Look for someone who is RESPONSIBLE, rather than knowledgeable in your field. If they understand the writing process, great! That’s bonus. They’re not the person you’re bouncing ideas off of or asking for feedback from for your story, so they don’t necessarily need to be writers themselves. They are your business partner first; if they also write, that’s second. You need someone who will show up on time and hold your feet to the fire, and they should be able to ask you questions about your productivity without letting you squirm out of admitting mistakes.

Make sure they are TRUSTWORTHY. You should feel safe answering their questions honestly and trust that they will hold you to high standards without making you feel ashamed. This person isn’t here to console you or lecture you. They’re here to keep you honest as you work through your own obstacles.

Pick someone you RESPECT. Don’t waste their time unless you’re committed to growing as a person. If they meet with you weekly and every week you have some excuse, why did you ask them to come? Don’t let them down. Also, the best accountability partners are ones you can support too, even while they support you. Are you able to ask them hard questions about what they’re working on? Can you show up on time and put as much effort into helping them as they are into helping you? Show them the respect you want them to show you.

Next week I’ll be discussing ways to set your accountability partner up for success (that means how they can best help you grow!), so keep an eye open for that.

Public accountability

As a writer you know the power of words. As the famous saying goes, there is a big difference between “lightning” and “lightning bug.” This is true whether you write or speak the words.

So speak power into your life! Tell people what you’re doing. Saying, “I like to write stories for fun,” and “I’m taking a year to write a novel with the intention to publish” are very different.

This may not be true for everyone, but I’ve found that when asked “What do you do?” and I answer, “I’m a writer,” people expect me to justify it as a job. I would find myself leading with the fact that I could earn income writing articles for magazines and online publications—even though that’s not what I intend to do—with a “though I’d like to write novels as well” tacked to the end like an afterthought.

No more. I’m speaking power and truth into my life—I’m a writer, and I write novels. I have a business plan in place to make getting traditionally published a reality. I’m making myself publicly accountable right here on this blog.

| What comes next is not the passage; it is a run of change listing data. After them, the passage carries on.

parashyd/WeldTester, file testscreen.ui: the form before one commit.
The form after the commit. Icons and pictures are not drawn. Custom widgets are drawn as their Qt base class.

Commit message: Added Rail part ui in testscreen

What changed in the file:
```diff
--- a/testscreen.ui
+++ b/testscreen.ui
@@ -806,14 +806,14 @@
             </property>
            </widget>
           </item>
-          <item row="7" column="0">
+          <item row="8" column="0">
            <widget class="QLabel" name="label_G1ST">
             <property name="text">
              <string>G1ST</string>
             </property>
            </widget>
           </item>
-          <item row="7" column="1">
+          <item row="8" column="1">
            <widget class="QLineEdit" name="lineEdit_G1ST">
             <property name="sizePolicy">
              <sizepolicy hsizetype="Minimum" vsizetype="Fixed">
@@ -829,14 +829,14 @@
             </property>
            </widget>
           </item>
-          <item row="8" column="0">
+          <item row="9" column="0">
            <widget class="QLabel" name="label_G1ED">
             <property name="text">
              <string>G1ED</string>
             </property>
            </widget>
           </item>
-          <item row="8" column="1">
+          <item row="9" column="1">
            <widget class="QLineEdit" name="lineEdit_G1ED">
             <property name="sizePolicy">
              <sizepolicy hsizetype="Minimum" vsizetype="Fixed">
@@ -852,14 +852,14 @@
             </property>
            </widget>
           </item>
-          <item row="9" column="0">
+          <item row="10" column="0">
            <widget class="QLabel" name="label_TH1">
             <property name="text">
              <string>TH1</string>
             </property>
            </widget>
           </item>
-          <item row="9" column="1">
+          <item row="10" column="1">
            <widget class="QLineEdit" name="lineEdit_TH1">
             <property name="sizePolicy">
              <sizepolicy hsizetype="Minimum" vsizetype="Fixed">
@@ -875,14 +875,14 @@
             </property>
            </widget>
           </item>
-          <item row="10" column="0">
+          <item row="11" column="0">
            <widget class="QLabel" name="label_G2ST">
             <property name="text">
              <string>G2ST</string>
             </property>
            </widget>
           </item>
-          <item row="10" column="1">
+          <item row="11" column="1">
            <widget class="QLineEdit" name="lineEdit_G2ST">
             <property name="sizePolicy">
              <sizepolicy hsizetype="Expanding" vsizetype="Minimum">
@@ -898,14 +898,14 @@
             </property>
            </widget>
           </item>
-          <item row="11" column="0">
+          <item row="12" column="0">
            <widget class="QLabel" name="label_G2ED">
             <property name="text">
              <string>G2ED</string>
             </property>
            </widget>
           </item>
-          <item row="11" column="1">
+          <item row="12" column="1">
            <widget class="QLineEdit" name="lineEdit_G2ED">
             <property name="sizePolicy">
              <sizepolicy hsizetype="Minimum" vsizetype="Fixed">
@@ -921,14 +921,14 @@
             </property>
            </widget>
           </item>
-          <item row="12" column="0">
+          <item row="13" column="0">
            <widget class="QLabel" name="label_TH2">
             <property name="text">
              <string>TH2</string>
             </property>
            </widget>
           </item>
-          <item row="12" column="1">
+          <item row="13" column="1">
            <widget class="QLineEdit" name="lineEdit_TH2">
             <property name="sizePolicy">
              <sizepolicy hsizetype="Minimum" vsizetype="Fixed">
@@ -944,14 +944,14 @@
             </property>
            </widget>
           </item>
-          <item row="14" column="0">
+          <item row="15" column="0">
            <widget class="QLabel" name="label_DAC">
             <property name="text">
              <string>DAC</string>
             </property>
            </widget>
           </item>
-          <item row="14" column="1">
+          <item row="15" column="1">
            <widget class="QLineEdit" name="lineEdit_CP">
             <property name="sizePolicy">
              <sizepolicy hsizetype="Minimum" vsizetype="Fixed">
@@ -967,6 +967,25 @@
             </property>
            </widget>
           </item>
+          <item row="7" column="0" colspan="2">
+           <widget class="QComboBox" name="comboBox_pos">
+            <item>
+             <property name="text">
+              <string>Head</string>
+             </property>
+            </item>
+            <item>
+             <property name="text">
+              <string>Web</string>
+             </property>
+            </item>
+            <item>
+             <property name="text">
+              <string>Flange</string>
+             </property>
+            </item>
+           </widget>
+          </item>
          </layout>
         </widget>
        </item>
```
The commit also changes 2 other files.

How about you? Ready to make yourself accountable to your dreams?

 
Making public declarations and sticking to them is my weakness. Which form of accountability do you struggle with? With that in mind, what steps can you take to set yourself up for success? Also: Anyone looking for an accountability partner? I’m hiring. ;)